▶ _INSTRUCTIONS FOR THE TASK_
Start to finish, retype the entries exactly while omitting the pictures.

Screenshot and code edit data:
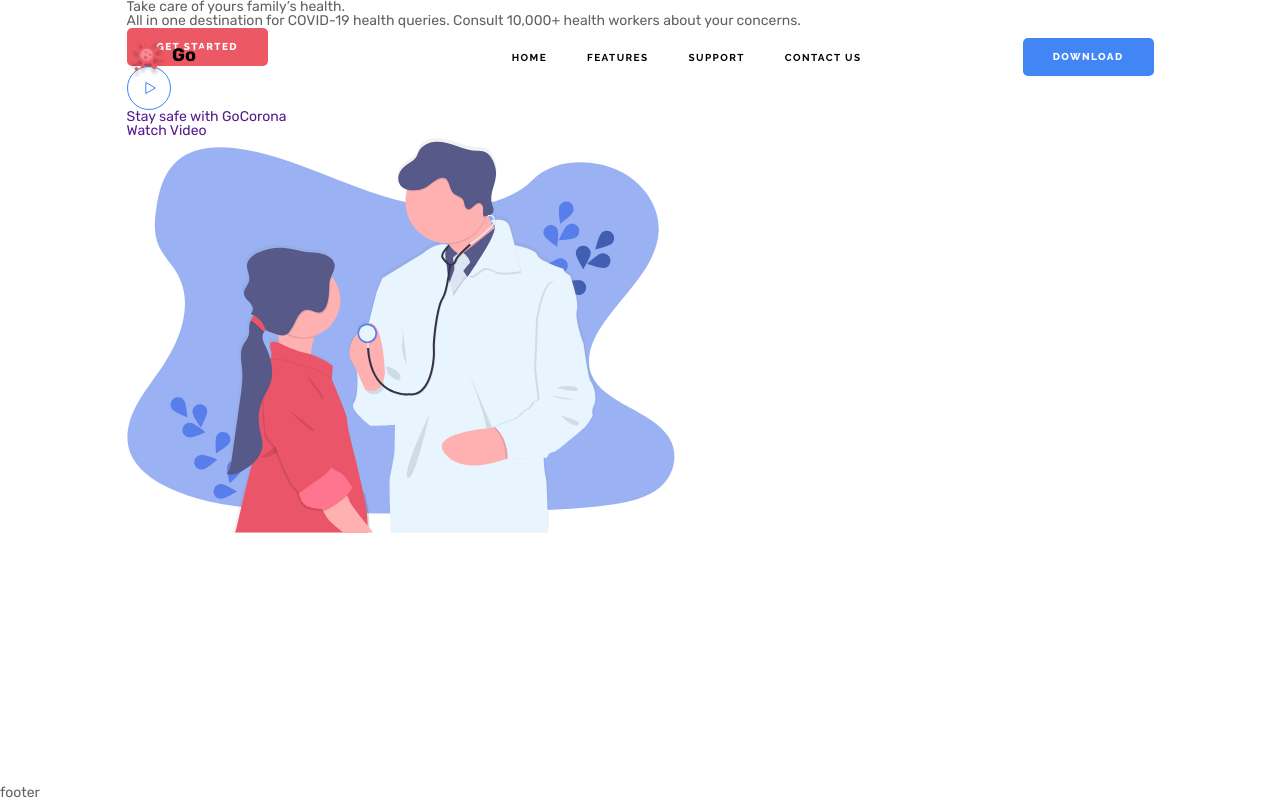
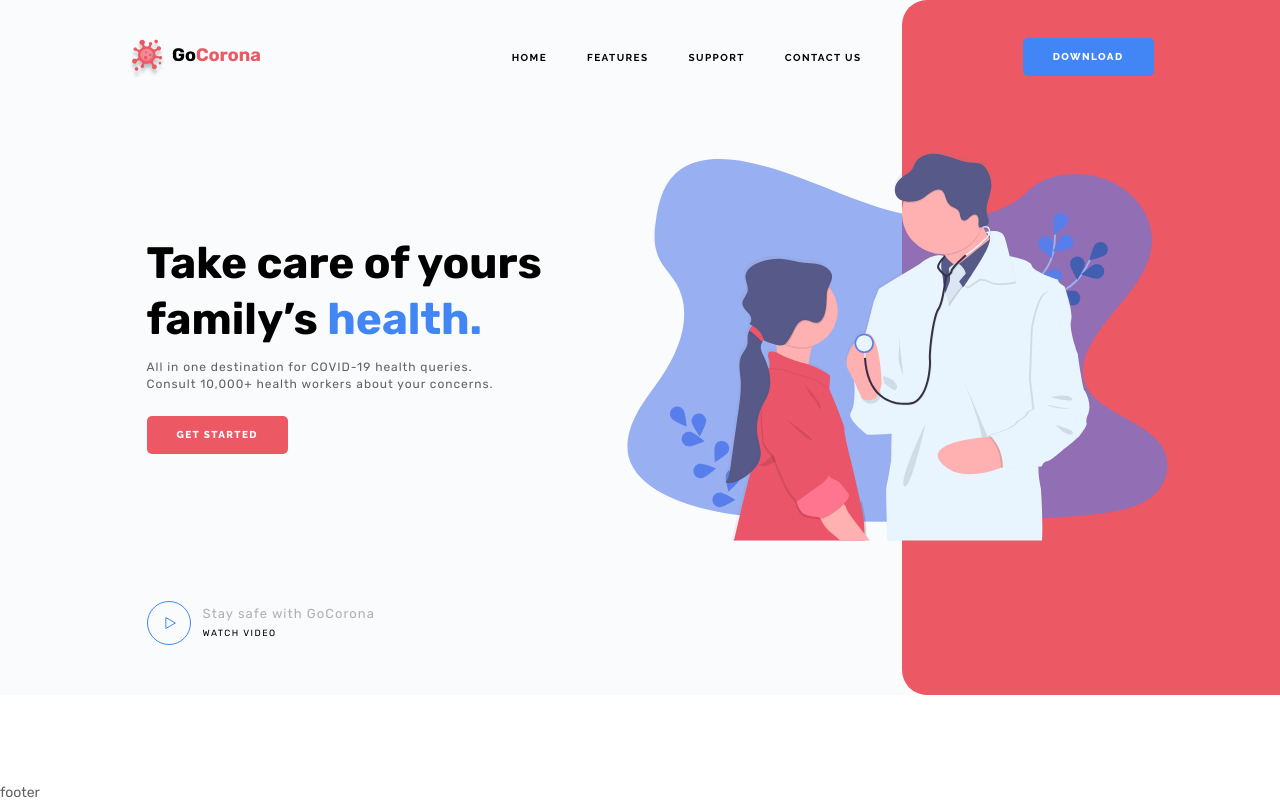
Before and after one commit to SelesPurple/go-corona-health-layout, a plain HTML site: page index.html in a window 1280 px wide. Drawn offline with Linux system fonts and the light colour scheme.

Commit message:
main block is ready
a fully adaptive block + header with burgermenu

```diff
--- a/index.html
+++ b/index.html
@@ -41,25 +41,27 @@
                     <div class="get-started__content">
                         <div class="get-started__block-text block-text">
                             <h1 class="block-text__title block-text__title_blue">
-                                Take care of yours family’s <span>health</span>.
+                                Take care of yours family’s <span>health.</span>
                             </h1>
                             <div class="block-text__text">
-                                All in one destination for COVID-19 health queries.  Consult 10,000+ health workers about your concerns.
+                                All in one destination for COVID-19 health queries. <br/> Consult 10,000+ health workers about your concerns.
                             </div>
                             <a href="" class="block-text__button button">GET STARTED</a>
                         </div>
-                        <a href="" class="get-started__video video-get-started">
+                    </div>
+                    <div class="get-started__image">
+                        <img src="img/main_img.svg" alt="Врач и пациент">
+                    </div>
+                    <div class="get-started__video">
+                        <a href="" class="video-get-started">
                             <div class="video-get-started__icon">
                                 <img src="img/video_icon.svg" alt="Play video">
                             </div>
-                            <div class="video-get-started__bodu">
+                            <div class="video-get-started__body">
                                 <div class="video-get-started__title">Stay safe with GoCorona</div>
                                 <div class="video-get-started__text">Watch Video</div>
                             </div>
                         </a>
-                    </div>
-                    <div class="get-started__image">
-                        <img src="img/main_img.svg" alt="Врач и пациент">
                     </div>
                 </div>
             </section>
--- a/style.css
+++ b/style.css
@@ -118,7 +118,7 @@ body {
         overflow: auto;
         background-color: #FCFDFE;
         padding: 90px 15px 30px 15px;
-        transition: top 0.5s ease 0s;
+        transition: top 0.3s ease 0s;
     }
     .header:target .menu__body {
         top: 0;
@@ -231,3 +231,143 @@ body {
         display: flex;
     }
 }
+
+
+
+.block-text {
+}
+.block-text__title {
+    font-weight: 700;
+    font-size: 44px;
+    line-height: 126%;
+    color: #000;
+}
+.block-text__title:not(:last-child) { /* автоматически убираем висячий отступ на всякий*/
+    margin-bottom: 12px;
+}
+.block-text__title span {
+    color: #EC5863;
+}
+.block-text__title_blue span {
+    color:#4285F4;
+}
+.block-text__text {
+    color: #616161;
+    font-size: 12px;
+    font-weight: 400;
+    line-height: 138.5%;
+    letter-spacing: 0.96px;
+}
+.block-text__text:not(:last-child) {
+    margin-bottom: 24px;
+}
+.block-text__button {
+}
+@media (max-width: 767.98px) {
+    .block-text__title {
+        font-size: 34px;
+    }
+}
+
+/* MAIN BLOCK*/
+.get-started {
+    background-color: #FAFBFD;
+}
+.get-started__container {
+    padding: 150px 0px 50px 15px; /* смотрим расстояние по самым крайним точкам блока макета*/
+    display: flex;
+    align-items: center;
+    flex-wrap: wrap;
+    position: relative;
+}
+
+.get-started__container::before {
+    content:"";
+    position: absolute;
+    width: 100vw;
+    height: 100%;
+    right: 267px;
+    top: 0;
+    transform: translate(100%, 0px);
+    background-color: #EC5863;
+    border-radius: 25px 0px 0px 25px;
+}
+
+.get-started__content {
+    flex: 0 1 48%;
+    padding: 0px 20px;
+
+}
+.get-started__block-text {
+    max-width: 410px;
+}
+.get-started__image {
+    flex: 0 1 52%;
+    position: relative;
+    z-index: 2;
+}
+.get-started__image img {
+    max-width: 100%;
+}
+.get-started__video {
+    flex: 1 1 100%;
+    padding: 60px 0px 0px 20px;
+}
+.video-get-started {
+    display: inline-flex; /* все это сделали, чтобы ссылка нажималась не на всю ширину*/
+    align-items: center;
+}
+.video-get-started__icon {
+    flex: 0 0 44px;
+    margin-right: 12px;
+}
+.video-get-started__body {
+    padding-right: 12px;
+}
+.video-get-started__title {
+    color: #B0B0B0;
+    font-size: 13px;
+    font-weight: 400;
+    line-height: 126%; /* 16.38px */
+    letter-spacing: 1.04px;
+}
+.video-get-started__title:not(:last-child) {
+    margin-bottom: 5px;
+}
+.video-get-started__text {
+    color: #000;
+    text-transform: uppercase;
+    font-size: 9px;
+    font-weight: 400;
+    line-height: 126%;
+    letter-spacing: 1.485px;
+}
+
+@media (max-width: 991.98px) {
+    .get-started__container::before {
+        right: 185px;
+    }
+}
+@media (max-width: 767.98px) {
+    .get-started__container {
+        padding: 100px 15px 30px 15px;
+    }
+    .get-started__container::before {
+        display: none;
+    }
+    .get-started__block-text {
+        max-width: none;
+    }
+    .get-started__content {
+        flex: 1 1 100%;
+        padding: 0;
+    }
+    .get-started__image {
+        flex: 1 1 100%;
+        text-align: center;
+        padding: 30px 0;
+    }
+    .get-started__video {
+        padding: 0;
+    }
+}
```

▶ _FINISHED TASK_
Before and after one commit to SelesPurple/go-corona-health-layout, a plain HTML site: page index.html in a window 1280 px wide. Drawn offline with Linux system fonts and the light colour scheme.

Commit message:
main block is ready
a fully adaptive block + header with burgermenu

```diff
--- a/index.html
+++ b/index.html
@@ -41,25 +41,27 @@
                     <div class="get-started__content">
                         <div class="get-started__block-text block-text">
                             <h1 class="block-text__title block-text__title_blue">
-                                Take care of yours family’s <span>health</span>.
+                                Take care of yours family’s <span>health.</span>
                             </h1>
                             <div class="block-text__text">
-                                All in one destination for COVID-19 health queries.  Consult 10,000+ health workers about your concerns.
+                                All in one destination for COVID-19 health queries. <br/> Consult 10,000+ health workers about your concerns.
                             </div>
                             <a href="" class="block-text__button button">GET STARTED</a>
                         </div>
-                        <a href="" class="get-started__video video-get-started">
+                    </div>
+                    <div class="get-started__image">
+                        <img src="img/main_img.svg" alt="Врач и пациент">
+                    </div>
+                    <div class="get-started__video">
+                        <a href="" class="video-get-started">
                             <div class="video-get-started__icon">
                                 <img src="img/video_icon.svg" alt="Play video">
                             </div>
-                            <div class="video-get-started__bodu">
+                            <div class="video-get-started__body">
                                 <div class="video-get-started__title">Stay safe with GoCorona</div>
                                 <div class="video-get-started__text">Watch Video</div>
                             </div>
                         </a>
-                    </div>
-                    <div class="get-started__image">
-                        <img src="img/main_img.svg" alt="Врач и пациент">
                     </div>
                 </div>
             </section>
--- a/style.css
+++ b/style.css
@@ -118,7 +118,7 @@ body {
         overflow: auto;
         background-color: #FCFDFE;
         padding: 90px 15px 30px 15px;
-        transition: top 0.5s ease 0s;
+        transition: top 0.3s ease 0s;
     }
     .header:target .menu__body {
         top: 0;
@@ -231,3 +231,143 @@ body {
         display: flex;
     }
 }
+
+
+
+.block-text {
+}
+.block-text__title {
+    font-weight: 700;
+    font-size: 44px;
+    line-height: 126%;
+    color: #000;
+}
+.block-text__title:not(:last-child) { /* автоматически убираем висячий отступ на всякий*/
+    margin-bottom: 12px;
+}
+.block-text__title span {
+    color: #EC5863;
+}
+.block-text__title_blue span {
+    color:#4285F4;
+}
+.block-text__text {
+    color: #616161;
+    font-size: 12px;
+    font-weight: 400;
+    line-height: 138.5%;
+    letter-spacing: 0.96px;
+}
+.block-text__text:not(:last-child) {
+    margin-bottom: 24px;
+}
+.block-text__button {
+}
+@media (max-width: 767.98px) {
+    .block-text__title {
+        font-size: 34px;
+    }
+}
+
+/* MAIN BLOCK*/
+.get-started {
+    background-color: #FAFBFD;
+}
+.get-started__container {
+    padding: 150px 0px 50px 15px; /* смотрим расстояние по самым крайним точкам блока макета*/
+    display: flex;
+    align-items: center;
+    flex-wrap: wrap;
+    position: relative;
+}
+
+.get-started__container::before {
+    content:"";
+    position: absolute;
+    width: 100vw;
+    height: 100%;
+    right: 267px;
+    top: 0;
+    transform: translate(100%, 0px);
+    background-color: #EC5863;
+    border-radius: 25px 0px 0px 25px;
+}
+
+.get-started__content {
+    flex: 0 1 48%;
+    padding: 0px 20px;
+
+}
+.get-started__block-text {
+    max-width: 410px;
+}
+.get-started__image {
+    flex: 0 1 52%;
+    position: relative;
+    z-index: 2;
+}
+.get-started__image img {
+    max-width: 100%;
+}
+.get-started__video {
+    flex: 1 1 100%;
+    padding: 60px 0px 0px 20px;
+}
+.video-get-started {
+    display: inline-flex; /* все это сделали, чтобы ссылка нажималась не на всю ширину*/
+    align-items: center;
+}
+.video-get-started__icon {
+    flex: 0 0 44px;
+    margin-right: 12px;
+}
+.video-get-started__body {
+    padding-right: 12px;
+}
+.video-get-started__title {
+    color: #B0B0B0;
+    font-size: 13px;
+    font-weight: 400;
+    line-height: 126%; /* 16.38px */
+    letter-spacing: 1.04px;
+}
+.video-get-started__title:not(:last-child) {
+    margin-bottom: 5px;
+}
+.video-get-started__text {
+    color: #000;
+    text-transform: uppercase;
+    font-size: 9px;
+    font-weight: 400;
+    line-height: 126%;
+    letter-spacing: 1.485px;
+}
+
+@media (max-width: 991.98px) {
+    .get-started__container::before {
+        right: 185px;
+    }
+}
+@media (max-width: 767.98px) {
+    .get-started__container {
+        padding: 100px 15px 30px 15px;
+    }
+    .get-started__container::before {
+        display: none;
+    }
+    .get-started__block-text {
+        max-width: none;
+    }
+    .get-started__content {
+        flex: 1 1 100%;
+        padding: 0;
+    }
+    .get-started__image {
+        flex: 1 1 100%;
+        text-align: center;
+        padding: 30px 0;
+    }
+    .get-started__video {
+        padding: 0;
+    }
+}
```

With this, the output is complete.